DATASET ENTRIES: Begin
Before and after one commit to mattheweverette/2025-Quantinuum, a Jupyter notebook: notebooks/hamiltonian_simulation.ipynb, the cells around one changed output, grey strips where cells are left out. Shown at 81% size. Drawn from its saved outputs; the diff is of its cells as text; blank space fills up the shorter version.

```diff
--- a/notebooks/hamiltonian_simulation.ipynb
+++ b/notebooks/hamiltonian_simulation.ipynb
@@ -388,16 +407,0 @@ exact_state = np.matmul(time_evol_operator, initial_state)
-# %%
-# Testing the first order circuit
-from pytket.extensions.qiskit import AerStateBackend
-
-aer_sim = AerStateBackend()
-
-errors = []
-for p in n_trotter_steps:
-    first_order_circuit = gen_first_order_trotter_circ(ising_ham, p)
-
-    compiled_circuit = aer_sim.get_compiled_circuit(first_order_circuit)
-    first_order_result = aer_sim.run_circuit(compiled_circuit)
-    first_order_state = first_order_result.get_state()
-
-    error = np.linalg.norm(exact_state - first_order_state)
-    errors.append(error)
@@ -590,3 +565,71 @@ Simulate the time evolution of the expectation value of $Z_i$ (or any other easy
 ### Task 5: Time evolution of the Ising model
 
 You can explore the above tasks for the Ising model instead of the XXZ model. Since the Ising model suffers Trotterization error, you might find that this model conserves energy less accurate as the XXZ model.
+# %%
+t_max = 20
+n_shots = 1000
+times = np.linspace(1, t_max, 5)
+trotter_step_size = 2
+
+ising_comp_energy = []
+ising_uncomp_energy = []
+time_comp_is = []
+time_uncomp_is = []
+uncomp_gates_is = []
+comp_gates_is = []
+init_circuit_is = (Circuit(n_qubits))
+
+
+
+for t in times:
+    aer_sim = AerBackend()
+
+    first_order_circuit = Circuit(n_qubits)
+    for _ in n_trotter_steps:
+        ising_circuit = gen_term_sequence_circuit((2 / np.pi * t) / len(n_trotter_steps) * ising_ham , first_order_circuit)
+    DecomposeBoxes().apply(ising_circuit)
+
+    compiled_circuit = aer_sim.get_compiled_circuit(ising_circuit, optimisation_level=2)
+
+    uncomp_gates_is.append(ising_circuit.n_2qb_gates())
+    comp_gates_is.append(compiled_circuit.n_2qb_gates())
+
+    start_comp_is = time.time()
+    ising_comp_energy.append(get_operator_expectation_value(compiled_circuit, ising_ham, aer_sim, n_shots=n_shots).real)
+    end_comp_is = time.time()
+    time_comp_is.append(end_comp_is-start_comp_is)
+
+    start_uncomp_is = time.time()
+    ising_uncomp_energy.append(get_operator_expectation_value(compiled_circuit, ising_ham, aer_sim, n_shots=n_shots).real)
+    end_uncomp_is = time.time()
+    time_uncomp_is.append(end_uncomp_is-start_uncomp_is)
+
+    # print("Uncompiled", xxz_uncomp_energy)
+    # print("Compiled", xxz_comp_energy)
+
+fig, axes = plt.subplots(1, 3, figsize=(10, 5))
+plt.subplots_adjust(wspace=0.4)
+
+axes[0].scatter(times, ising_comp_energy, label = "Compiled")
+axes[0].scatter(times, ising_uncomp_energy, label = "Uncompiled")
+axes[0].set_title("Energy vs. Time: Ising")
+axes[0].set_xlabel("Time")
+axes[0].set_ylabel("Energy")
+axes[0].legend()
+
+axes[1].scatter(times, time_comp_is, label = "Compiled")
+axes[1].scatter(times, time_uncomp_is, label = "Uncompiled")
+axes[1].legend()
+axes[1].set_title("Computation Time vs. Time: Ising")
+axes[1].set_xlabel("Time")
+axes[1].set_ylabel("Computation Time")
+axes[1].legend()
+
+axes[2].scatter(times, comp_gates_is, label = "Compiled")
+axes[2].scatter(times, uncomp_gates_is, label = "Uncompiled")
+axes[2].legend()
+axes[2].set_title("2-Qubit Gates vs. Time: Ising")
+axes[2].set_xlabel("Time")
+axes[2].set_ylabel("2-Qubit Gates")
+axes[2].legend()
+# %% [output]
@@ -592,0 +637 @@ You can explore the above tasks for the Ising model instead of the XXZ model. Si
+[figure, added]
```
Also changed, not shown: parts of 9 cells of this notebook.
DATASET ENTRIES: End
→ **ACTIVITY**
Your response should be each line that includes the word "append", copied from the records.

→ **YOUR SOLUTION**
-    errors.append(error)
+    uncomp_gates_is.append(ising_circuit.n_2qb_gates())
+    comp_gates_is.append(compiled_circuit.n_2qb_gates())
+    ising_comp_energy.append(get_operator_expectation_value(compiled_circuit, ising_ham, aer_sim, n_shots=n_shots).real)
+    time_comp_is.append(end_comp_is-start_comp_is)
+    ising_uncomp_energy.append(get_operator_expectation_value(compiled_circuit, ising_ham, aer_sim, n_shots=n_shots).real)
+    time_uncomp_is.append(end_uncomp_is-start_uncomp_is)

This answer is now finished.